How to Sneak Progesterone into Your Body

With few exceptions, progesterone is not taken orally, because it’s extensively metabolized by the liver. Nutrients that pass through the intestinal walls to enter the bloodstream are sent via the portal vein to the liver, which gets first crack at them—and a lot can happen there before they’re released into the general circulation. If the liver doesn’t “like” a given nutrient that comes to it via the portal vein, it will change it or dispose of it in any number of ways. The liver—an organ with an attitude.

An easy way to bypass the liver is to apply progesterone to the skin in the form of a penetrating cream or gel. This transdermal (“through-the-skin”) route provides a relatively slow delivery of the progesterone, which, where hormones are concerned, is preferable to a speedy delivery—the idea is to produce steady release rates of the hormone rather than spikes, which could be detrimental. Creams and gels may not be as convenient as capsules, but they’re easy enough to use. And although they work well, by and large, there’s always room for improvement.

Liposomes Are Manmade Cells

The better way that is now available for taking progesterone transdermally is via a type of gel composed of liposomes. To understand what a liposome is, think of a cell. It consists of (1) a cell membrane, made of lipids (fatty molecules, not water-soluble), which encloses and contains (2) the largely aqueous contents of the cell, in which are suspended or dissolved innumerable organelles and chemical compounds. The cell membrane is exceedingly thin, being composed of a lipid bilayer, i.e., a sheet of lipids only two molecules thick. The bilayer consists mainly of a special class of lipids called phospholipids, whose unique ability to form such delicately thin yet surprisingly strong membranes makes cellular life possible. (See the sidebar “Water or Lipid—Big Difference!”)

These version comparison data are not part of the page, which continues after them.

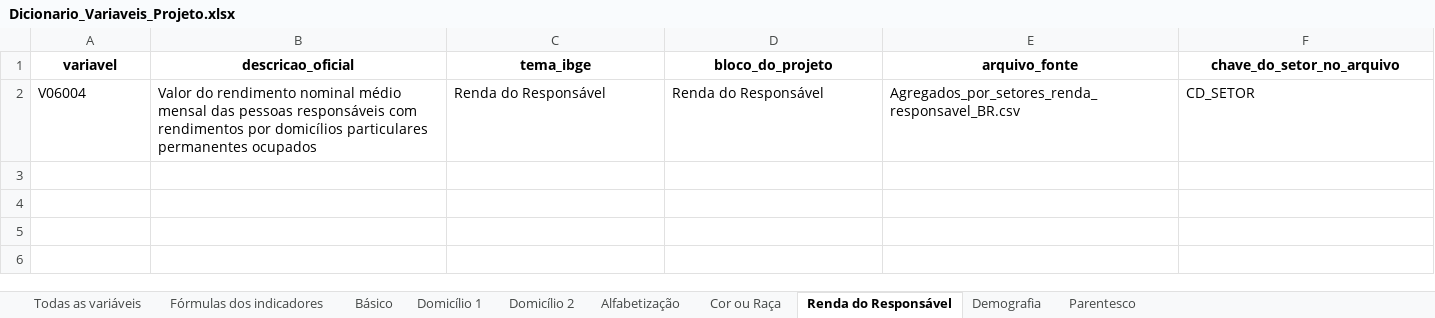
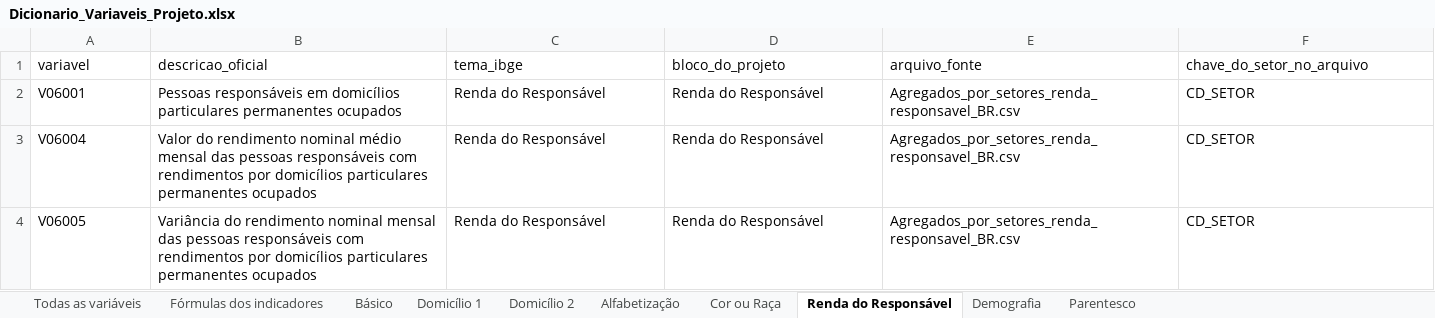
Before and after one commit to pedrinndias/Projeto_IVS_Censo, an Excel workbook: banco_de_dados/entrega_orientadora/Dicionario_Variaveis_Projeto.xlsx, sheet Renda do Responsável, drawn as a sheet; only a part is shown; values as stored, in another font and other column widths than the file's, no borders; rows hold the shown columns only; the diff covers the shown part only; the diff names each change by its address in the sheet, - before the commit and + after, or states it on an @@ line.

```diff
--- a/banco_de_dados/entrega_orientadora/Dicionario_Variaveis_Projeto.xlsx (sheet Renda do Responsável)
+++ b/banco_de_dados/entrega_orientadora/Dicionario_Variaveis_Projeto.xlsx (sheet Renda do Responsável)
@@ A1:F1 bold: on → off, alignment: center → left @@
+row 2: V06001 | Pessoas responsáveis em domicílios particulares permanentes ocupados | Renda do Responsável | Renda do Responsável | Agregados_por_setores_renda_responsavel_BR.csv | CD_SETOR
+row 4: V06005 | Variância do rendimento nominal mensal das pessoas responsáveis com rendimentos por domicílios particulares permanentes ocupados | Renda do Responsável | Renda do Responsável | Agregados_por_setores_renda_responsavel_BR.csv | CD_SETOR
```
Also changed, not shown: cell formats elsewhere in this sheet, sheet Todas as variáveis, sheet Domicílio 2, sheet Fórmulas dos indicadores, sheet Parentesco, sheet Domicílio 1, sheet Alfabetização, 3 more sheets, 9 other files.
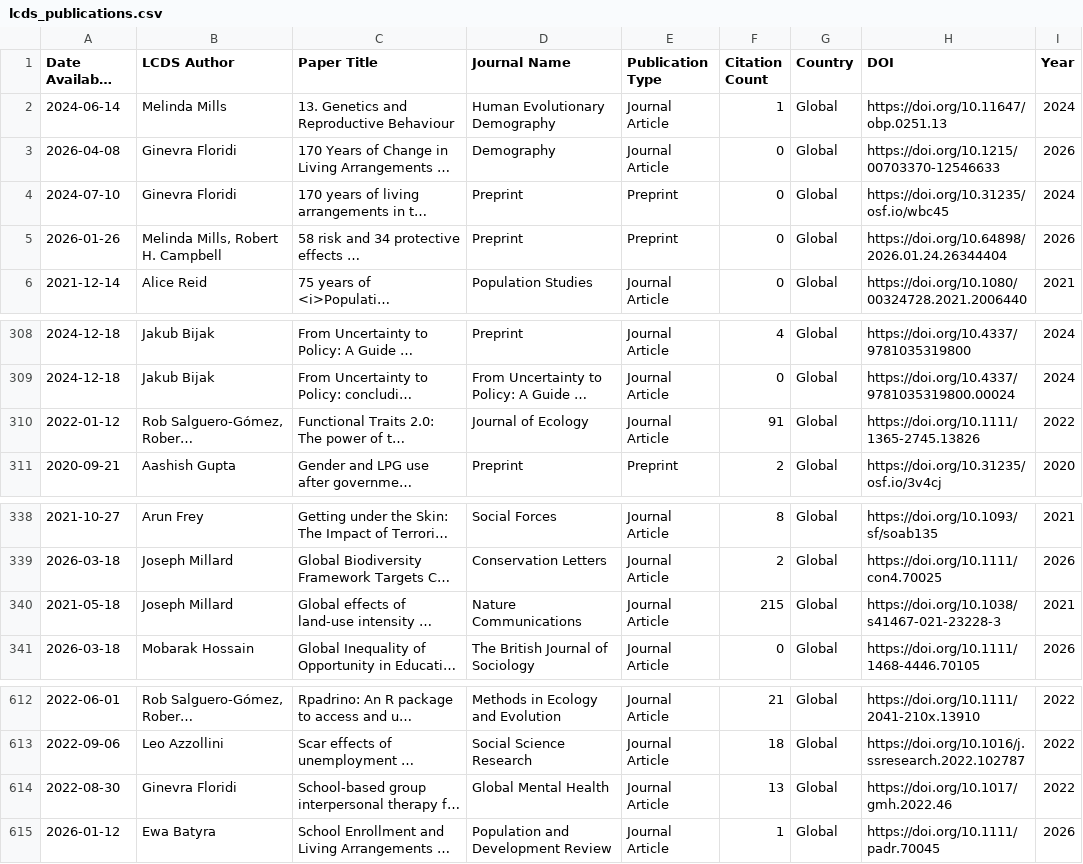
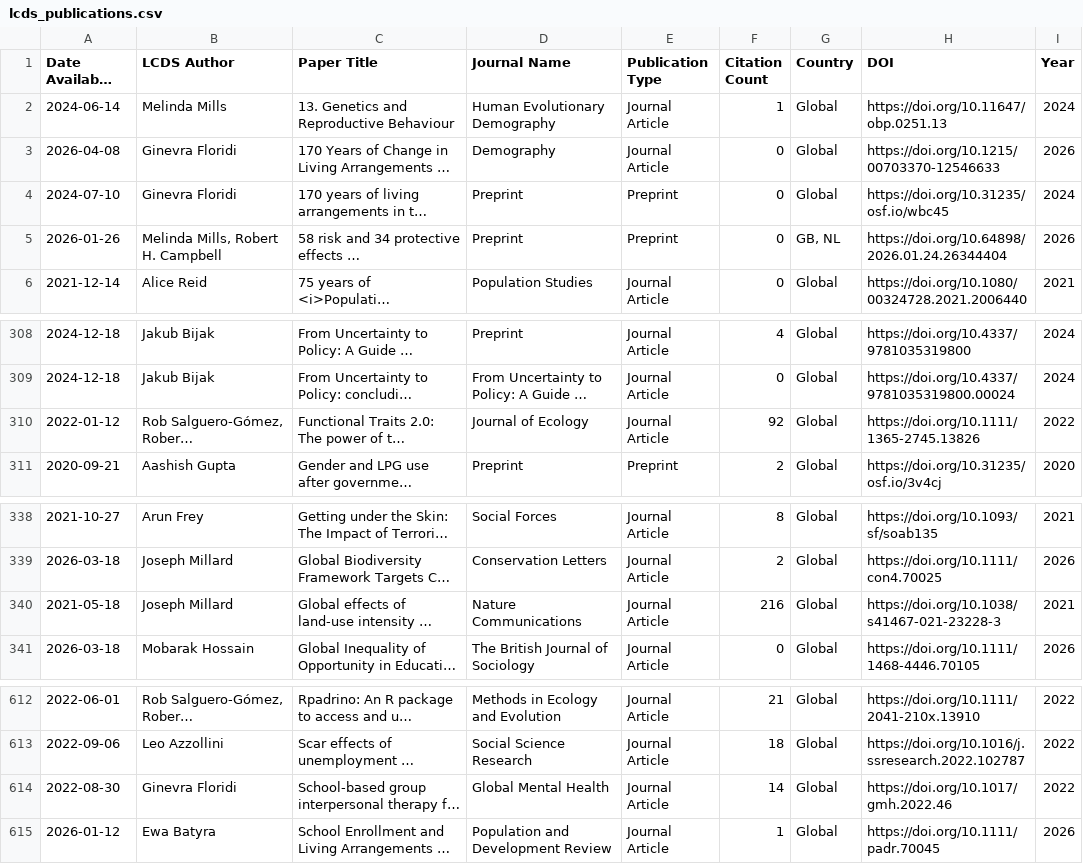
Before and after one commit to shamshxis/lcds-pubstracker, a CSV file: data/lcds_publications.csv, drawn as a sheet; only a part is shown, gaps mark what is left out; long unchanged cells end in …; the diff names each change by its address in the sheet, - before the commit and + after, or states it on an @@ line.

```diff
--- a/data/lcds_publications.csv
+++ b/data/lcds_publications.csv
-G5 (Country): Global
+G5 (Country): GB, NL
-F310 (Citation Count): 91
+F310 (Citation Count): 92
-F340 (Citation Count): 215
+F340 (Citation Count): 216
-F614 (Citation Count): 13
+F614 (Citation Count): 14
```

Water or Lipid—Big Difference!

Pharmacists have been ingenious in devising ways for getting drugs and supplements into your body, using just about every conceivable avenue. For starters, the physical form of the agent can be solid (tablets, capsules, lozenges, suppositories, powders, skin patches, etc.), or it can be liquid or semiliquid (solutions, suspensions, injections, sprays, drops, ointments, lotions, creams, gels, etc.), and it can even be gaseous (oxygen, nitrous oxide, etc.).

The chemical forms are of nearly infinite variety, but for practical purposes, most agents can be broadly categorized as either water-soluble or lipid-soluble. Lipids are fatty substances, which, by definition, do not dissolve appreciably in water—they do dissolve readily in other lipids and in many organic solvents, however. In the human body, there are four types of lipids: fats, phospholipids, steroids, and waxes. Depending on the conditions, they may be in the solid state or the liquid state (fats that are liquid at room temperature are called oils).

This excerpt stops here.